National Center for
1U1C: Structure Of E. Coli Uridine Phosphorylase Complexed To 5- Benzylacyclouridine (Bau)
Structural basis for inhibition of Escherichia coli uridine phosphorylase by 5-substituted acyclouridines
Acta Crystallogr. D Biol. Crystallogr. (2005) 61 p.863-872
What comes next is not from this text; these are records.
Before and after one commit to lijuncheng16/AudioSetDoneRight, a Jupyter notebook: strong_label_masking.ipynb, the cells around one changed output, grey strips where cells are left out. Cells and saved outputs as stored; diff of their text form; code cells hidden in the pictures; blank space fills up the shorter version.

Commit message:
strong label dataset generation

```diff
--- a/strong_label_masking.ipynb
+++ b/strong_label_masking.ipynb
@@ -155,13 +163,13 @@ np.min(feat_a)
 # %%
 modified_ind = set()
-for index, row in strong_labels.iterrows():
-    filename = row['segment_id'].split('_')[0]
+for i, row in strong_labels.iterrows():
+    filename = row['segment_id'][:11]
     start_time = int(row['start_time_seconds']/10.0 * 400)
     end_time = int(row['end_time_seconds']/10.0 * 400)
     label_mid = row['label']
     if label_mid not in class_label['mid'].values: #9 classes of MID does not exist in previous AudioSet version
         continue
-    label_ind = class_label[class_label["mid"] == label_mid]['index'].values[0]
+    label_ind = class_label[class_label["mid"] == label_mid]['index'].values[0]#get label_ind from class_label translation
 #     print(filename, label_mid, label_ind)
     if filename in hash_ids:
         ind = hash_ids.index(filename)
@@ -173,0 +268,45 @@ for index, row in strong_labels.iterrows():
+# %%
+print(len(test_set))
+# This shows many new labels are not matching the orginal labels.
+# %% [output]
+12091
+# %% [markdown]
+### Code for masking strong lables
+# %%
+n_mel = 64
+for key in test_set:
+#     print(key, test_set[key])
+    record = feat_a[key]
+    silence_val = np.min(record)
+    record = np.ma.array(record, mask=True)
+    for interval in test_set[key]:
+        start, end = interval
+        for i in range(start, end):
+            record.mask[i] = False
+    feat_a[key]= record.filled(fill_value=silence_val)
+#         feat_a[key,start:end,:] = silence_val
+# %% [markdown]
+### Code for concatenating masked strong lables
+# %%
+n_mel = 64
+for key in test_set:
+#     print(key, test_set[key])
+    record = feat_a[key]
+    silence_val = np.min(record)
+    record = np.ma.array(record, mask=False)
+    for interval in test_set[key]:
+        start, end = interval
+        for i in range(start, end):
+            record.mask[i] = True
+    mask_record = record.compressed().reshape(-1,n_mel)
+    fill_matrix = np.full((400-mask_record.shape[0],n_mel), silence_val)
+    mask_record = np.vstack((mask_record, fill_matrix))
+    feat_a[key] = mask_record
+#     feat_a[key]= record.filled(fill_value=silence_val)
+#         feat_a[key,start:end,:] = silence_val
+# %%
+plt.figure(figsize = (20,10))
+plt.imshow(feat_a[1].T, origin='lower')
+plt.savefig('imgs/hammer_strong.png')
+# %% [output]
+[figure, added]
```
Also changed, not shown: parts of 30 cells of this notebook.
Uridine phosphorylase (UP) catalyzes the reversible phosphorolysis of uridine to uracil and ribose 1-phosphate and is a key enzyme in the pyrimidine-salvage pathway. Escherichia coli UP is structurally homologous to E. coli purine nucleoside phosphorylase and other members of the type I family of nucleoside phosphorylases. The structures of 5-benzylacyclouridine, 5-phenylthioacyclouridine, 5-phenylselenenylacyclouridine, 5-m-benzyloxybenzyl acyclouridine and 5-m-benzyloxybenzyl barbituric acid acyclonucleoside bound to the active site of E. coli UP have been determined, with resolutions ranging from 1.95 to 2.3 A. For all five complexes the acyclo sugar moiety binds to the active site in a conformation that mimics the ribose ring of the natural substrates. Surprisingly, the terminal hydroxyl group occupies the position of the nonessential 5'-hydroxyl substituent of the substrate rather than the 3'-hydroxyl group, which is normally required for catalytic activity. Until recently, inhibitors of UP were designed with limited structural knowledge of the active-site residues. These structures explain the basis of inhibition for this series of acyclouridine analogs and suggest possible additional avenues for future drug-design efforts. Furthermore, the studies can be extended to design inhibitors of human UP, for which no X-ray structure is available.